If you download SQL Performance Baselining Reporting Solution from GitHub, you will find scripts to create a database and monitoring jobs which needs to be ran on each instance of SQL Server you wish to monitor. Following are steps to deploy SQL Performance Baselining Reporting solution,
Data Collection Steps for each SQL Instance to Monitor
- Connect to SQL instance to monitor
- Run CREATEDATABASE.sql
- Run CREATEOBJECTS.sql
- Run CREATECOLLECTIONJOB.sql
- Check SQL Agent JOBs History to see if it runs successfully
- Repeat for each SQL Instance you want to monitor
Setting up & Deploying Reporting
To deploy Performance baselining SSRS reports, you can leverage the same central monitoring SSRS server hosting SQL Server Performance dashboard report. As mentioned in SQL Server Performance dashboard blog post, you can use the same steps to setup and configure SSRS server by deploying reports using SSDT or Report Manager. Alternatively, you can use PowerShell script created by Aaron (b|t) with some modifications mentioned in the previous blog post as well.
Once the reports are deployed, you can use the following reports to establish your performance baseline
The above report is drillthrough report so when you click on the chart for any specific data, it takes you to the daily performance trend report for that day as shown below
In the previous report, you observed that around 8PM, the sessions in suspended state increases which indicates high blocking causing performance slowness or degradation. Around same time, most sessions are waiting on LCK_M_SCH_M and disk write latency is high around the same. And later we found
Ohh, our reindexing job runs at around 8PM and we don’t use WITH ONLINE=ON while reindexing which explains the blocking.
The Memory Utilization report shows you the trend of SQL Server Memory and Available Memory on the server. From the report, you can easily deduce, Available Memory on the server went down at around 2:30PM which caused external memory pressure causing target server memory to fall below total server memory in SQL Server.
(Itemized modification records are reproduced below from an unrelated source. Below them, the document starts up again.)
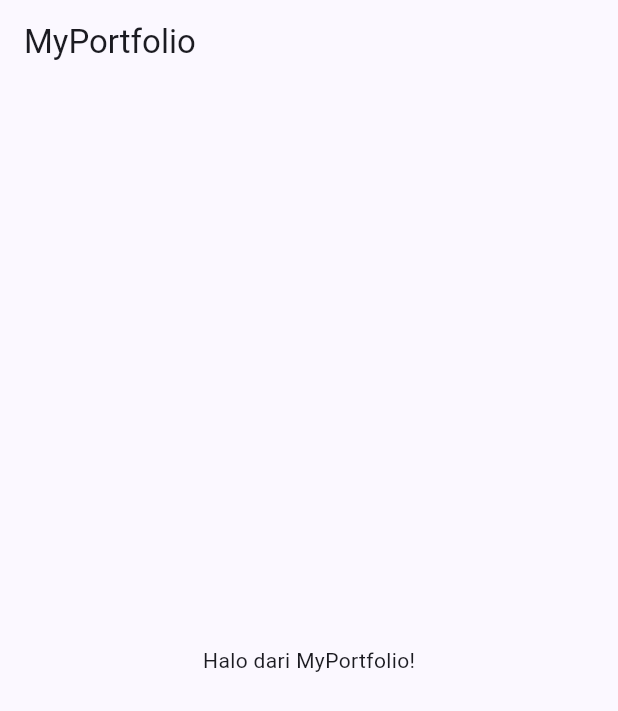
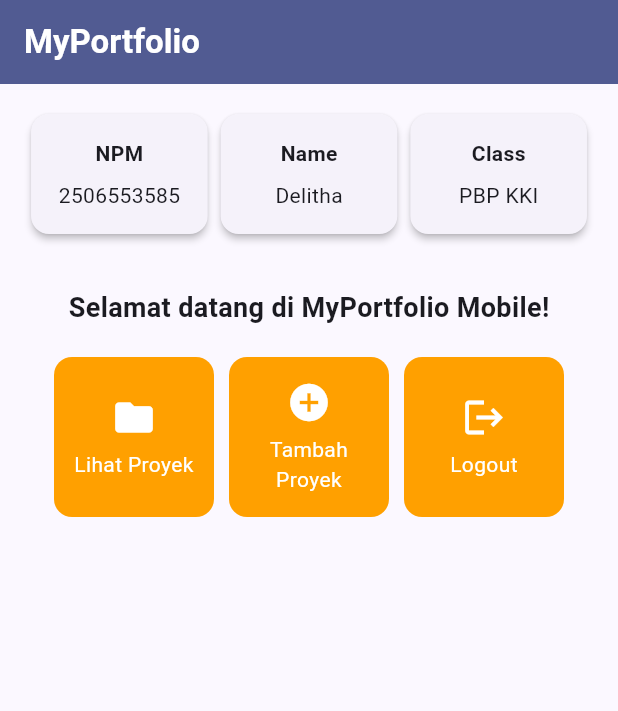
Before and after one commit to theodoradelitha/myportofolio_mobile, a Flutter app: the screen it shows after launch, on a phone screen of 412 x 824 dp. Shown: the top 711 px of the screen. Run offline on Flutter 3.47's test engine with Material 3 defaults, Android fonts, the phone set to English and light mode, and no system bars.

Commit message:
Tutorial 08: Basic Flutter

```diff
--- a/lib/menu.dart
+++ b/lib/menu.dart
@@ -2,12 +2,144 @@ import 'package:flutter/material.dart';
 
 class MyHomePage extends StatelessWidget {
   MyHomePage({super.key});
+  final String npm = "2506553585";
+  final String nama = "Delitha";
+  final String kelas = "PBP KKI";
+
+  final List<ItemHomepage> items = [
+    ItemHomepage("Lihat Proyek", Icons.folder),
+    ItemHomepage("Tambah Proyek", Icons.add_circle),
+    ItemHomepage("Logout", Icons.logout),
+  ];
 
   @override
   Widget build(BuildContext context) {
     return Scaffold(
-      appBar: AppBar(title: const Text('MyPortfolio')),
-      body: const Center(child: Text('Halo dari MyPortfolio!')),
+      appBar: AppBar(
+        title: const Text(
+          'MyPortfolio',
+          style: TextStyle(color: Colors.white, fontWeight: FontWeight.bold),
+        ),
+        backgroundColor: Theme.of(context).colorScheme.primary,
+      ),
+      body: Padding(
+        padding: const EdgeInsets.all(16.0),
+        child: Column(
+          crossAxisAlignment: CrossAxisAlignment.center,
+          children: [
+            Row(
+              mainAxisAlignment: MainAxisAlignment.spaceEvenly,
+              children: [
+                InfoCard(title: 'NPM', content: npm),
+                InfoCard(title: 'Name', content: nama),
+                InfoCard(title: 'Class', content: kelas),
+              ],
+            ),
+            const SizedBox(height: 16.0),
+            Center(
+              child: Column(
+                children: [
+                  const Padding(
+                    padding: EdgeInsets.only(top: 16.0),
+                    child: Text(
+                      'Selamat datang di MyPortfolio Mobile!',
+                      style: TextStyle(
+                        fontWeight: FontWeight.bold,
+                        fontSize: 18.0,
+                      ),
+                    ),
+                  ),
+                  GridView.count(
+                    primary: true,
+                    padding: const EdgeInsets.all(20),
+                    crossAxisSpacing: 10,
+                    mainAxisSpacing: 10,
+                    crossAxisCount: 3,
+                    shrinkWrap: true,
+                    children: items.map((ItemHomepage item) {
+                      return ItemCard(item);
+                    }).toList(),
+                  ),
+                ],
+              ),
+            ),
+          ],
+        ),
+      ),
     );
   }
 }
+
+class InfoCard extends StatelessWidget {
+  final String title;
+  final String content;
+
+  const InfoCard({super.key, required this.title, required this.content});
+
+  @override
+  Widget build(BuildContext context) {
+    return Card(
+      elevation: 2.0,
+      child: Container(
+        width: MediaQuery.of(context).size.width / 3.5,
+        padding: const EdgeInsets.all(16.0),
+        child: Column(
+          children: [
+            Text(title, style: const TextStyle(fontWeight: FontWeight.bold)),
+            const SizedBox(height: 8.0),
+            Text(content),
+          ],
+        ),
+      ),
+    );
+  }
+}
+
+class ItemHomepage {
+  final String name;
+  final IconData icon;
+
+  ItemHomepage(this.name, this.icon);
+}
+
+class ItemCard extends StatelessWidget {
+  final ItemHomepage item;
+
+  const ItemCard(this.item, {super.key});
+
+  @override
+  Widget build(BuildContext context) {
+    return Material(
+      color: Theme.of(context).colorScheme.secondary,
+      borderRadius: BorderRadius.circular(12),
+      child: InkWell(
+        onTap: () {
+          ScaffoldMessenger.of(context)
+            ..hideCurrentSnackBar()
+            ..showSnackBar(
+              SnackBar(
+                content: Text("Kamu telah menekan tombol ${item.name}!"),
+              ),
+            );
+        },
+        child: Container(
+          padding: const EdgeInsets.all(8),
+          child: Center(
+            child: Column(
+              mainAxisAlignment: MainAxisAlignment.center,
+              children: [
+                Icon(item.icon, color: Colors.white, size: 30.0),
+                const Padding(padding: EdgeInsets.all(3)),
+                Text(
+                  item.name,
+                  textAlign: TextAlign.center,
+                  style: const TextStyle(color: Colors.white),
+                ),
+              ],
+            ),
+          ),
+        ),
+      ),
+    );
+  }
+}
```
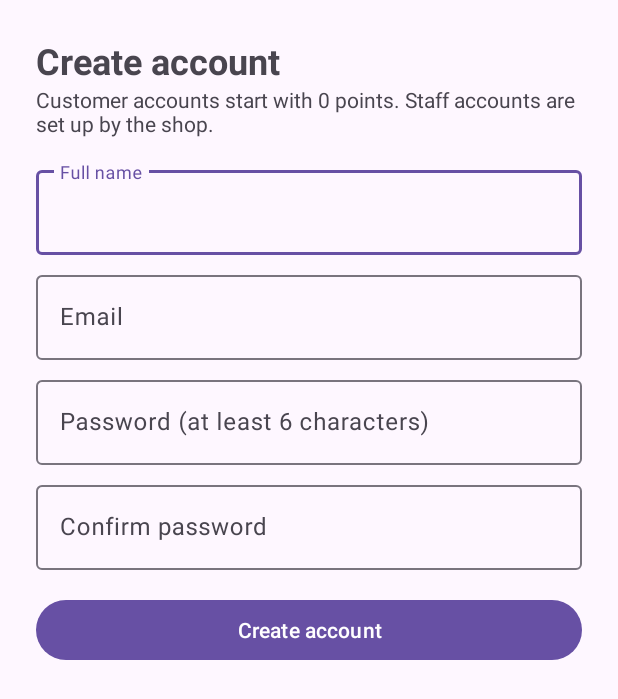
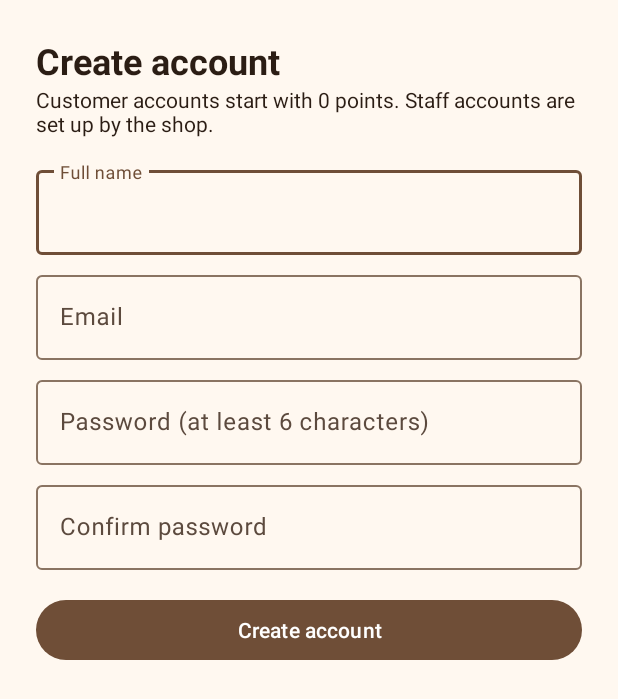
Before and after one commit to pierrelaguerre100/BrewLoop, an Android app: the RegisterActivity screen opened directly, with no data from a screen before it, on a phone screen of 412 x 824 dp. Shown: the top 699 px of the screen. Run offline under Robolectric (Android 15) with nearby library versions, the phone set to English and light mode, and no system bars; our stand-ins replace Firebase (no records; nobody signed in at launch, a user with empty details on screens opened directly); 1 statement that could not run was skipped.

Commit message:
Apply coffee brown theme

```diff
--- a/app/src/main/AndroidManifest.xml
+++ b/app/src/main/AndroidManifest.xml
@@ -16,6 +16,7 @@
         <activity
             android:name=".LoginActivity"
             android:exported="true"
+            android:theme="@style/Theme.BrewLoop.Account"
             android:windowSoftInputMode="adjustResize">
             <intent-filter>
                 <action android:name="android.intent.action.MAIN" />
@@ -26,11 +27,13 @@
         <activity
             android:name=".RegisterActivity"
             android:exported="false"
+            android:theme="@style/Theme.BrewLoop.Account"
             android:windowSoftInputMode="adjustResize" />
 
         <activity
             android:name=".MainActivity"
-            android:exported="false" />
+            android:exported="false"
+            android:theme="@style/Theme.BrewLoop.Account" />
 
         <activity
             android:name=".MenuActivity"
--- a/app/src/main/java/com/doubleshotdevs/brewloop/MainActivity.java
+++ b/app/src/main/java/com/doubleshotdevs/brewloop/MainActivity.java
@@ -1,6 +1,7 @@
 package com.doubleshotdevs.brewloop;
 
 import android.content.Intent;
+import android.graphics.Color;
 import android.os.Bundle;
 import android.util.Log;
 import android.view.View;
@@ -10,6 +11,7 @@ import android.widget.TextView;
 import android.widget.Toast;
 
 import androidx.activity.EdgeToEdge;
+import androidx.activity.SystemBarStyle;
 import androidx.annotation.NonNull;
 import androidx.annotation.Nullable;
 import androidx.appcompat.app.AppCompatActivity;
@@ -72,7 +74,10 @@ public class MainActivity extends AppCompatActivity {
     @Override
     protected void onCreate(Bundle savedInstanceState) {
         super.onCreate(savedInstanceState);
-        EdgeToEdge.enable(this);
+        // The account theme is always light, so keep dark system-bar icons even in dark mode.
+        EdgeToEdge.enable(this,
+                SystemBarStyle.light(Color.TRANSPARENT, Color.TRANSPARENT),
+                SystemBarStyle.light(Color.TRANSPARENT, Color.TRANSPARENT));
         setContentView(R.layout.activity_main);
 
         ViewCompat.setOnApplyWindowInsetsListener(
--- a/app/src/main/res/values/colors.xml
+++ b/app/src/main/res/values/colors.xml
@@ -2,4 +2,14 @@
 <resources>
     <color name="black">#FF000000</color>
     <color name="white">#FFFFFFFF</color>
+
+    <!-- Coffee palette for the account screens (sign-in, registration, customer home). -->
+    <color name="coffee_brown">#FF6F4E37</color>
+    <color name="coffee_brown_light">#FFF3E3D3</color>
+    <color name="coffee_cream">#FFFFF8F0</color>
+    <color name="coffee_field">#FFF4E8DA</color>
+    <color name="coffee_text">#FF2B1D14</color>
+    <color name="coffee_text_secondary">#FF5C4A3E</color>
+    <color name="coffee_outline">#FF8A7462</color>
+    <color name="coffee_error">#FFB3261E</color>
 </resources>
--- a/app/src/main/res/values/themes.xml
+++ b/app/src/main/res/values/themes.xml
@@ -6,4 +6,41 @@
     </style>
 
     <style name="Theme.BrewLoop" parent="Base.Theme.BrewLoop" />
+
+    <!--
+        Coffee theme for the account screens only: sign-in, registration, and customer home.
+        It is applied to those activities in the manifest so the shared app theme, and the
+        teammates' screens that use it, are unchanged. It is always light, so the cream
+        background and dark text stay readable when the device uses dark mode.
+    -->
+    <style name="Theme.BrewLoop.Account" parent="Theme.Material3.Light.NoActionBar">
+        <item name="colorPrimary">@color/coffee_brown</item>
+        <item name="colorOnPrimary">@color/white</item>
+        <item name="colorPrimaryContainer">@color/coffee_brown_light</item>
+        <item name="colorOnPrimaryContainer">@color/coffee_text</item>
+        <item name="colorSecondary">@color/coffee_brown</item>
+        <item name="colorOnSecondary">@color/white</item>
+        <item name="colorSecondaryContainer">@color/coffee_brown_light</item>
+        <item name="colorOnSecondaryContainer">@color/coffee_text</item>
+        <item name="android:colorBackground">@color/coffee_cream</item>
+        <item name="android:windowBackground">@color/coffee_cream</item>
+        <item name="colorOnBackground">@color/coffee_text</item>
+        <item name="colorSurface">@color/coffee_cream</item>
+        <item name="colorOnSurface">@color/coffee_text</item>
+        <item name="colorOnSurfaceVariant">@color/coffee_text_secondary</item>
+        <item name="colorSurfaceContainerHighest">@color/coffee_field</item>
+        <item name="colorOutline">@color/coffee_outline</item>
+        <item name="colorError">@color/coffee_error</item>
+        <item name="colorOnError">@color/white</item>
+        <item name="android:textColorPrimary">@color/coffee_text</item>
+        <item name="android:textColorSecondary">@color/coffee_text_secondary</item>
+        <item name="android:windowLightStatusBar">true</item>
+        <item name="android:windowLightNavigationBar" tools:targetApi="27">true</item>
+        <item name="android:textViewStyle">@style/Widget.BrewLoop.Account.TextView</item>
+    </style>
+
+    <!-- Dark coffee text for plain labels; views that set their own color, such as errors, keep it. -->
+    <style name="Widget.BrewLoop.Account.TextView" parent="android:Widget.TextView">
+        <item name="android:textColor">@color/coffee_text</item>
+    </style>
 </resources>
```
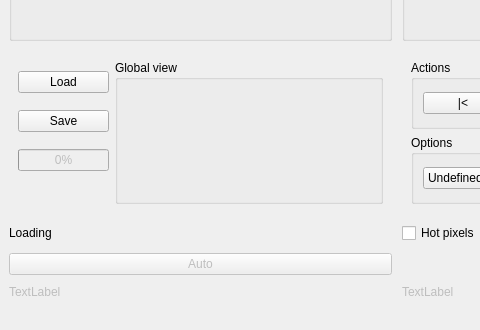
Qt form ui/tamanoir_simple.ui (cseyve/tamanoir) before a commit; both pictures show x 0 to 480 and y 291 to 621 of the 793 by 621 pixel window.
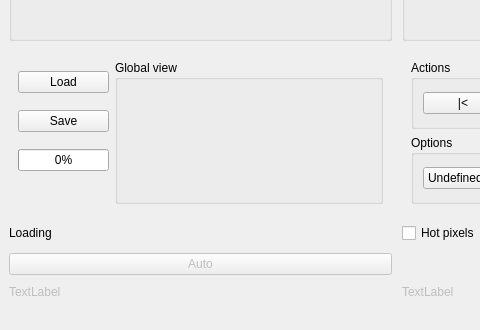
The same form after that commit. Icons and pictures are not drawn. Custom widgets are drawn as their Qt base class.

The edit to the form file:
```diff
--- a/ui/tamanoir_simple.ui
+++ b/ui/tamanoir_simple.ui
@@ -68,7 +68,7 @@
            <item>
             <widget class="QProgressBar" name="overAllProgressBar" >
              <property name="enabled" >
-              <bool>false</bool>
+              <bool>true</bool>
              </property>
              <property name="sizePolicy" >
               <sizepolicy vsizetype="Fixed" hsizetype="Preferred" >
```
Left out of the diff: 5 changed lines with no effect on the pictures.
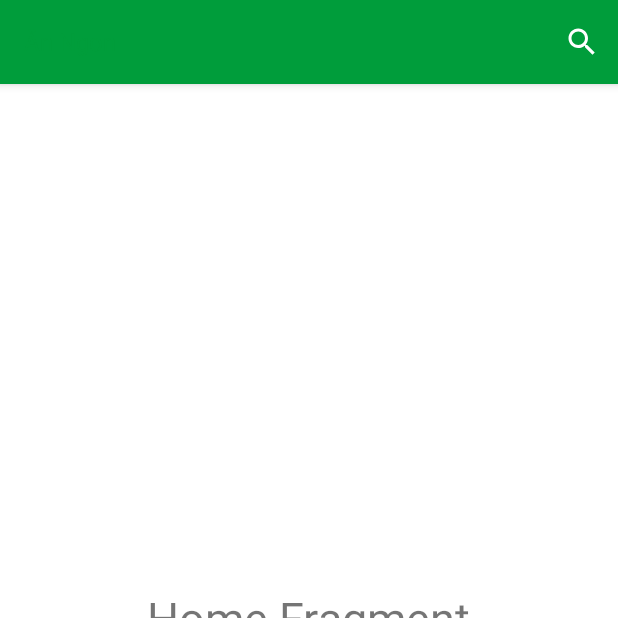
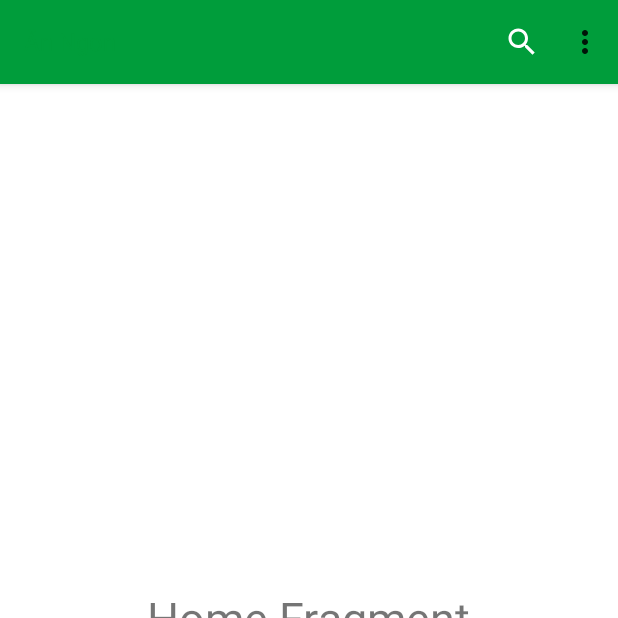
Before and after one commit to ndct9x/cookingbooks, an Android app: the screen it shows after launch (MainActivity), on a phone screen of 412 x 824 dp, the top half of it. Run offline under Robolectric (Android 15) with nearby library versions, the phone set to English and light mode, and no system bars.

Commit message:
update menu action bar

```diff
--- a/app/src/main/res/menu/main_actions.xml
+++ b/app/src/main/res/menu/main_actions.xml
@@ -16,7 +16,7 @@
         app:showAsAction="ifRoom" />
 
 
-    <!--<item
+    <item
         android:id="@+id/about"
         android:title="@string/about"
         app:showAsAction="never" />
@@ -24,6 +24,6 @@
     <item
         android:id="@+id/help"
         android:title="@string/help"
-        app:showAsAction="never" />-->
+        app:showAsAction="never" />
 
 </menu>
```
SQL Server responded to the memory by increasing the lazy writer activity to free up pages which in turn drops the page life expectancy on the server.
Finally, the database storage report gives you a quick glance of the free space on all the databases hosted on the SQL Server.
Hope you find the reports useful and if you are a SSRS developer, I would encourage you to design some cool reports for performance monitoring using perfmon, DMV or Xevents data and contribute back to the community by sending a pull request to our solution in GitHub repository.